History of Hine Fellows

Recent Duke University graduates first began working as Fellows with international nongovernmental organizations (NGOs) in 1995. The Hart Fellows Program, part of the Hart Leadership Program at Duke’s Terry Sanford Institute of Public Policy, was initiated and directed by Kirk Felsman, a Duke faculty member and clinical child psychologist who had spent two decades working with NGOs on child policy issues in Latin America, Southeast Asia, and Africa. Under Felsman's direction, the program developed working relationships with humanitarian agencies on five continents.

In 1997 Public Policy Professor Alex Harris, a photographer and founding member of the Center for Documentary Studies (CDS) at Duke, joined Felsman in working with the Hart Leadership Program. With the support of CDS staff members, Harris collaborated with Fellows and their host NGOs on shaping documentary projects into advocacy materials—producing publications, exhibits, and Web sites. As NGOs began to realize the impact of this work, the demand for “documentary fellows” grew.

In response to this burgeoning interest, Felsman and Harris collaborated with CDS, long a leader in the documentary field, to found the Lewis Hine Documentary Fellows Program. Established in 2002, the program provides teaching, training, and fellowship opportunities to socially motivated young adults with documentary interests and experience. In addition to sponsoring and disseminating the documentary work produced by Hine Fellows, the Hine Program has also worked with selected former Hart Fellows to publish and disseminate their documentary work.
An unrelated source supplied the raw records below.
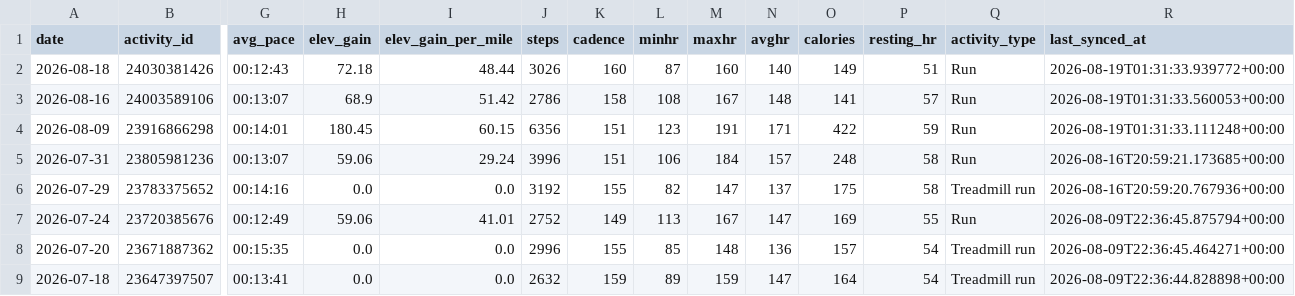
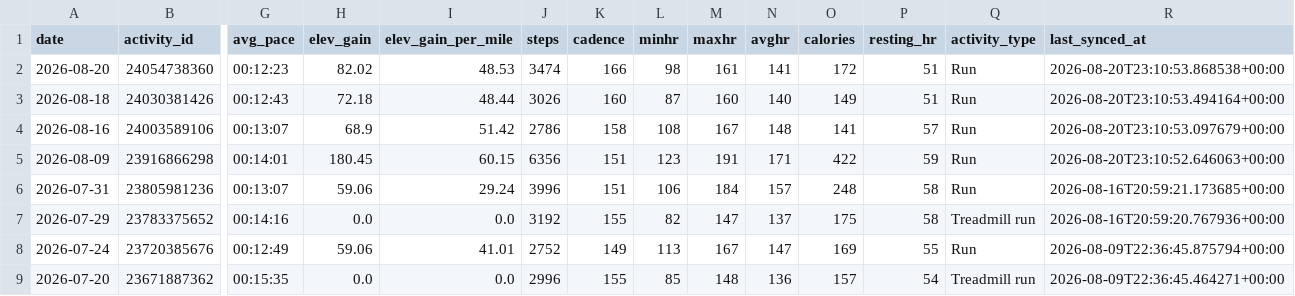
Before and after one commit to BBrav0/GarminDataReader, a CSV file: runs_data.csv, drawn as a sheet; only a part is shown, gaps mark what is left out; the shorter side is filled out with more unchanged rows; addresses are those after the commit; rows hold the shown columns only; the diff names each change by its address in the sheet, - before the commit and + after, or states it on an @@ line.

Commit message:
2026-08-20 run: 1.69mi 12:23/mi avgHR141 cadence166, GREEN

```diff
--- a/runs_data.csv
+++ b/runs_data.csv
+row 2: 2026-08-20 | 24054738360 | 00:12:23 | 82.02 | 48.53 | 3474 | 166 | 98 | 161 | 141 | 172 | 51 | Run | 2026-08-20T23:10:53.868538+00:00
-R3 (last_synced_at): 2026-08-19T01:31:33.939772+00:00
+R3 (last_synced_at): 2026-08-20T23:10:53.494164+00:00
-R4 (last_synced_at): 2026-08-19T01:31:33.560053+00:00
+R4 (last_synced_at): 2026-08-20T23:10:53.097679+00:00
-R5 (last_synced_at): 2026-08-19T01:31:33.111248+00:00
+R5 (last_synced_at): 2026-08-20T23:10:52.646063+00:00
```
Also changed, not shown: 1 other file.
In 2002-2003, the Hine Program sent out its first Fellows to organizations in Egypt and South Africa.